Remembering a Crusader for Equal Access to Federal Benefits
The woman President Obama called one of America’s “quiet heroes” passed away September 12th in New York City. Edith Windsor, 88, was a champion of LGBT rights, whose victory in the landmark United States v. Windsor Supreme Court case allowed married same-sex couples to collect the same federal benefits as heterosexual couples in states that had legalized gay marriage.
Edith Windsor’s 2013 victory inspired Kathy Murphy, a Texas widow who was denied Social Security survivor’s benefits after the death of her wife, Sara. With the help of the Lambda Legal Defense Fund, Murphy, a member of the National Committee to Preserve Social Security and Medicare, sued the Social Security Administration (SSA) in 2014 for the right to collect survivor’s benefits. Murphy’s case was later folded into the Obergefell v. Hodges Supreme Court case that legalized same sex marriage and access to spousal benefits for same-sex couples nationwide in 2015.
Thanks to Edith Windsor, Kathy Murphy, and millions of supporters across the country, same-sex couples became eligible for the full range of Social Security spousal benefits, including retirement, survivor, death and disability protections. This led to the development of a National Committee sponsored community outreach and education initiative called Know Your Rights which helped thousands of LGBT couples and families understand their Social Security benefits.
Edith Windsor lived with her partner, Thea Spyer, for 40 years, finally getting married in Toronto in 2007. (Their home state of New York didn’t legalize same-sex marriage until 2011). Windsor was denied an estate tax exemption for married couples after Spyer died, and sued the federal government for a tax refund, leading to the landmark Windsor decision.
The diminutive Windsor, a retired computer programmer for IBM, never sought the spotlight but embraced her role as a well-known LGBT activist.
The National Committee celebrates Windsor’s life and her landmark achievements.
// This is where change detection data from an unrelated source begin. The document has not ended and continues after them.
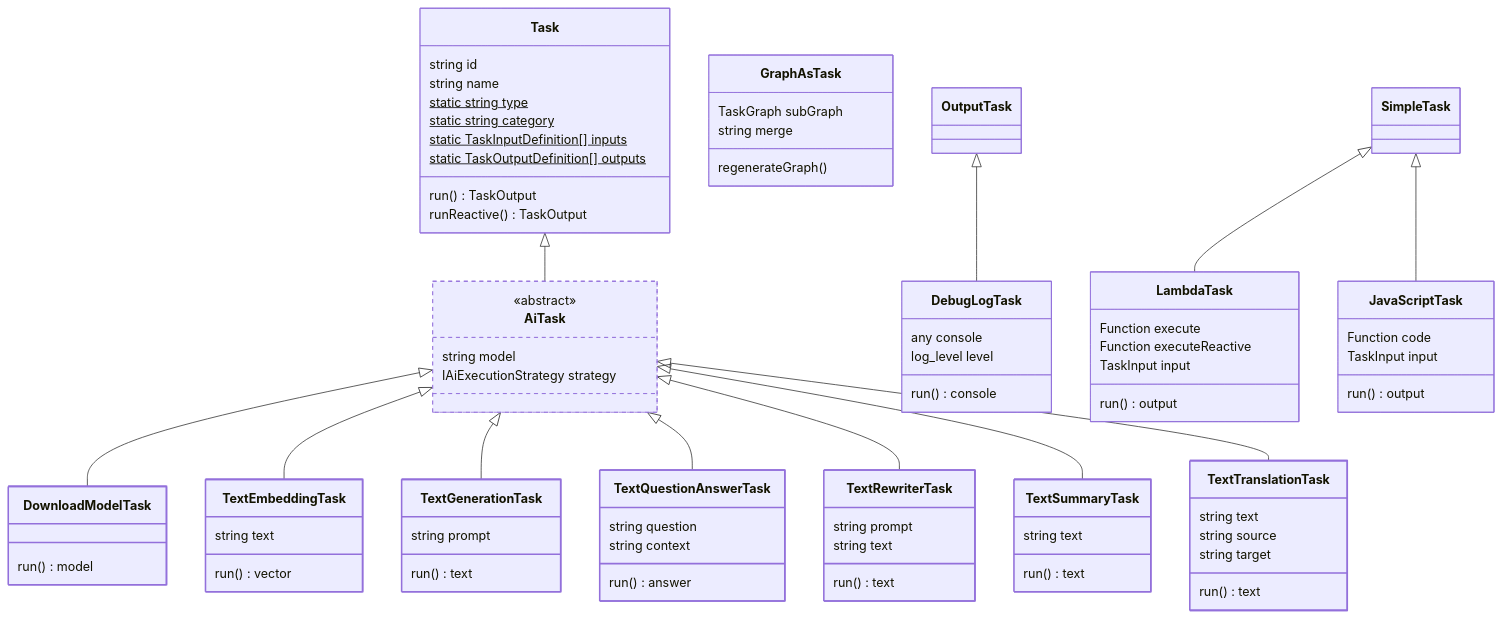
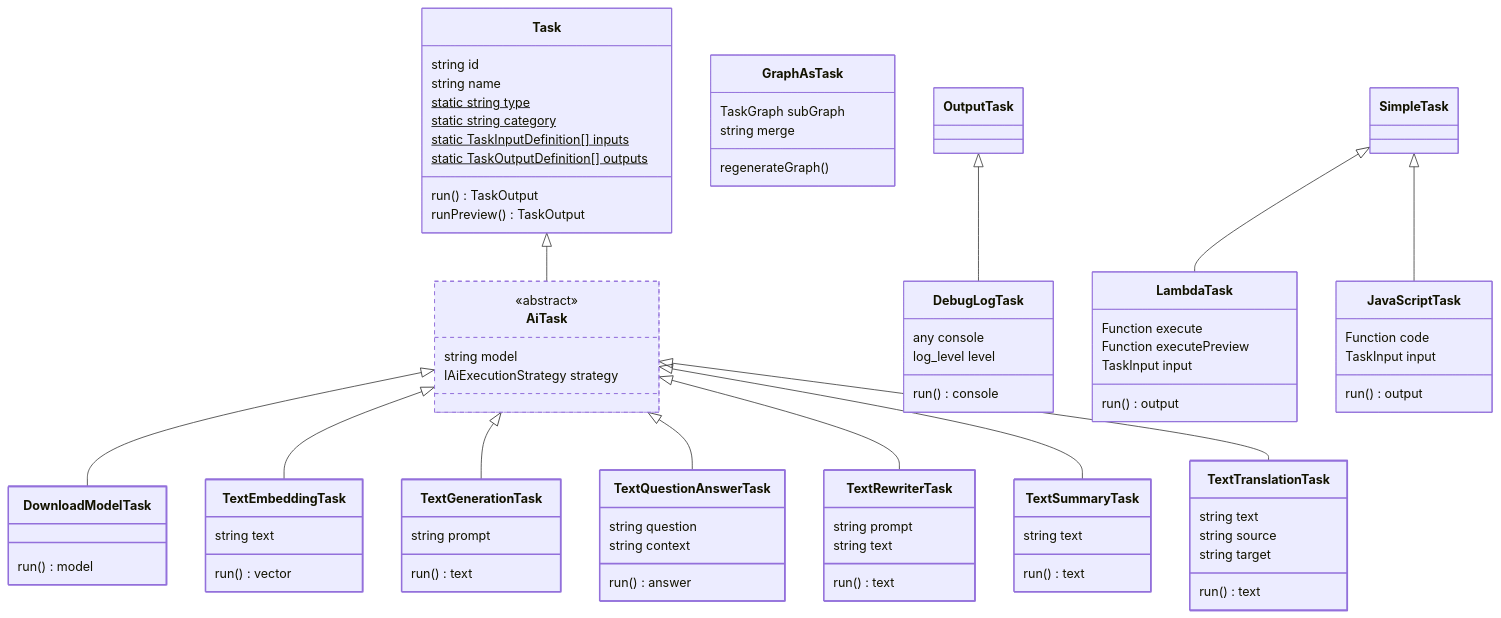
Before and after one commit to workglow-dev/workglow: the second of 5 diagrams in docs/developers/02_architecture.md, drawn with Mermaid. The commit also changed other lines of this file and 10 other files, not shown here.

First line of the commit message:
docs: rewrite execution-model documentation for run/runPreview contract

```diff
--- a/docs/developers/02_architecture.md
+++ b/docs/developers/02_architecture.md
@@ -116,7 +116,7 @@
       static TaskInputDefinition[] inputs$
       static TaskOutputDefinition[] outputs$
       run() TaskOutput
-      runReactive() TaskOutput
+      runPreview() TaskOutput
     }
 
     class GraphAsTask{
@@ -196,7 +196,7 @@
 
   class LambdaTask{
     Function execute
-    Function executeReactive
+    Function executePreview
     TaskInput input
     run() output
   }
```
She was that ‘ordinary person’ caught up in extraordinary circumstances who bravely stepped forward for the cause of equality, the “quiet hero” who gave voice to couples asking only the same benefits as everyone else.